    CNN PRODUCER NOTE     The stunning, isolated, Kamchatka peninsula in northeast Russia was the setting for many idyllic childhood memories for iReporter Antonina Reshef, now based in Tel Aviv. After World War II, the area was declared a military zone and closed to Russians until 1989, while foreigners could only go in after 1990. "I always wanted to check -- what happened to my childhood playground after 21 years? Is it still the same place?" she said. The visit to one of the places of her youth is part of an ongoing project by Reshef, who aims to return to several of her childhood haunts and photograph them. She hopes the beautiful peninsula, from which many residents are migrating to mainland Russia, is discovered by the outside world and that tourism can flourish. Her second image was featured as CNN's Travel Photo of the Day for May 16, 2013.
    - sarahbrowngb, CNN iReport producer
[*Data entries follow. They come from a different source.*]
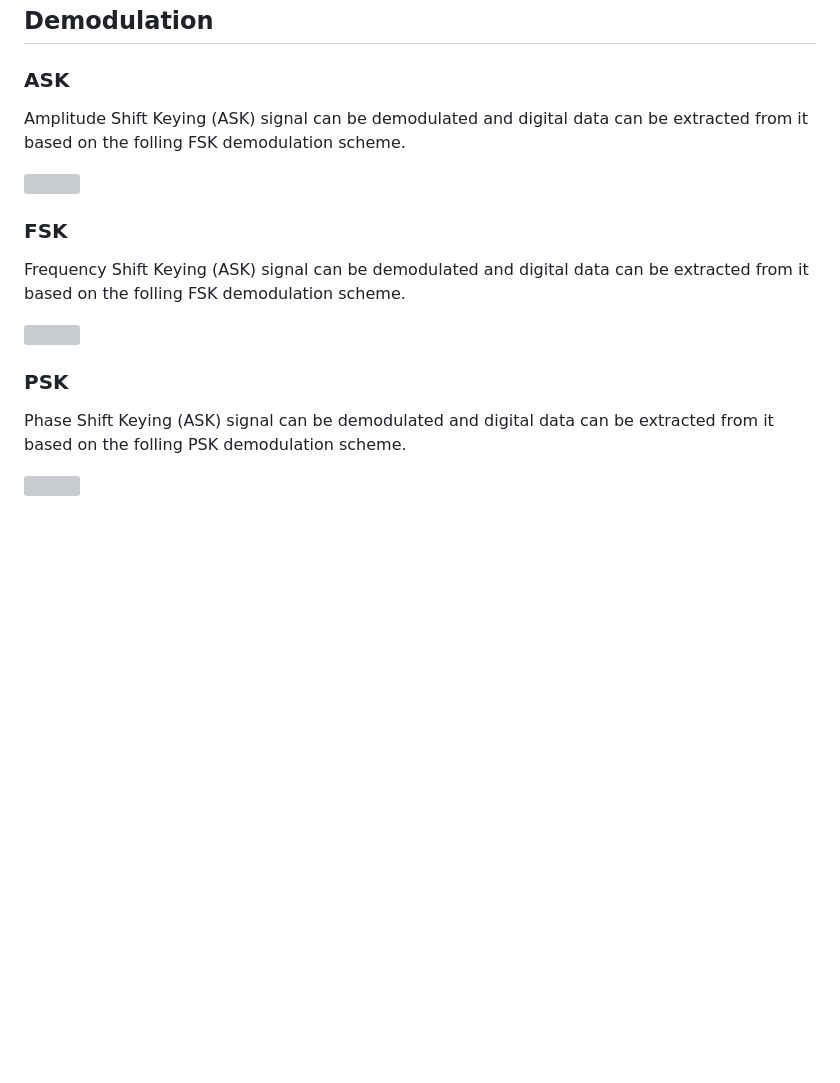
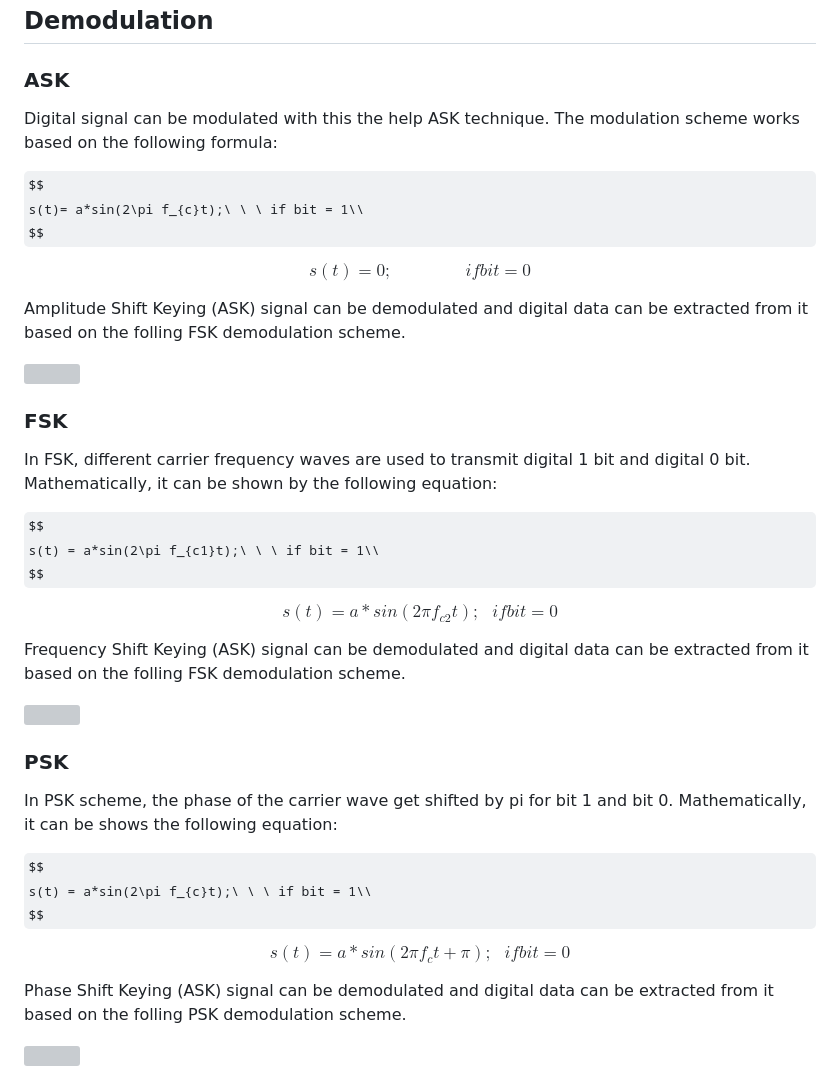
Before and after one commit to Maissacrement/RFSignalToolkit, a Markdown page: documentation/README.md, the part around the change. GitHub-like rendering; some formulas as TeX source; blank space fills up the shorter version; grey boxes are pictures that could not be loaded.

```diff
--- a/documentation/README.md
+++ b/documentation/README.md
@@ -32,6 +32,17 @@ You can find the python function for fourier transform [here](https://github.com
 
 ### ASK
 
+Digital signal can be modulated with this the help ASK technique. The modulation scheme works based on the following formula:
+
+
+$$
+   s(t)= a*sin(2\pi f_{c}t);\ \ \ if bit = 1\\
+$$
+
+$$
+    s(t) = 0 ;\ \ \ \ \ \ \ \ \ \ \ \ \ \ \  \ \ \ \ if bit = 0
+$$
+
 Amplitude Shift Keying (ASK) signal can be demodulated and digital data can be extracted from it based on the folling FSK demodulation scheme.
 
 <img
@@ -40,6 +51,17 @@ Amplitude Shift Keying (ASK) signal can be demodulated and digital data can be e
 />
 
 ### FSK
+
+In FSK, different carrier frequency waves are used to transmit digital 1 bit and digital 0 bit. Mathematically, it can be shown by the following equation:
+
+$$
+s(t) = a*sin(2\pi f_{c1}t);\ \ \ if bit = 1\\
+$$
+
+$$
+s(t) = a*sin(2\pi f_{c2}t); \ \ \ if bit = 0
+$$
+
 Frequency Shift Keying (ASK) signal can be demodulated and digital data can be extracted from it based on the folling FSK demodulation scheme.
 
 <img
@@ -48,6 +70,15 @@ Frequency Shift Keying (ASK) signal can be demodulated and digital data can be e
 />
 
 ### PSK
+In PSK scheme, the phase of the carrier wave get shifted by pi for bit 1 and bit 0. Mathematically, it can be shows the following equation:
+
+$$
+s(t) = a*sin(2\pi f_{c}t);\ \ \ if bit = 1\\
+$$
+
+$$
+s(t) = a*sin(2\pi f_{c}t+\pi ); \ \ \ if bit = 0
+$$
 
 Phase Shift Keying (ASK) signal can be demodulated and digital data can be extracted from it based on the folling PSK demodulation scheme.
 
```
    I did this project about the Kamchatka peninsula because I grew up in this area. For 2 years I lived in Kurili Island and 3 years in Vladivostok. All my childhood spent in places like this – the god forsaken part of Russia in the USSR period. I always wanted to check what happened to my childhood playground after 21 years. Is it still same place? people and life style? I figured the Best way to find out is to go back in person. After World War II, Kamchatka was declared a military zone and remained closed to Russians until 1989 and to foreigners until 1990. It has been declared an UNESCO site for preservation of nature and culture. It is still very hard to travel in this region without russian language or a russian speaking guide. I rode 660 km north from capital city into an amazing nature landscape of volcanoes engulfing abandoned villages, hunting huts and shacks, fishermen, nickel miners, lumberjacks but mostly people without dreams or hopes for a future. These people stayed alone while a vast majority of the population is migrating into the mainland. They don't speak to strangers and rarely smile, in a sense they're just trying to survive.
    I was so moved by this place that It is important for me personally to help developing this area and attract tourism, give the local people the financial means to survive, develop themselves, their heritage and preserve this wonderful place instead of falling to poaching and alcoholism because the russian government has long forgotten about this corner of the world. I want to come back there and continue explore this region and hopefully publish a book about this region and its people.
    Add your Story Add your Story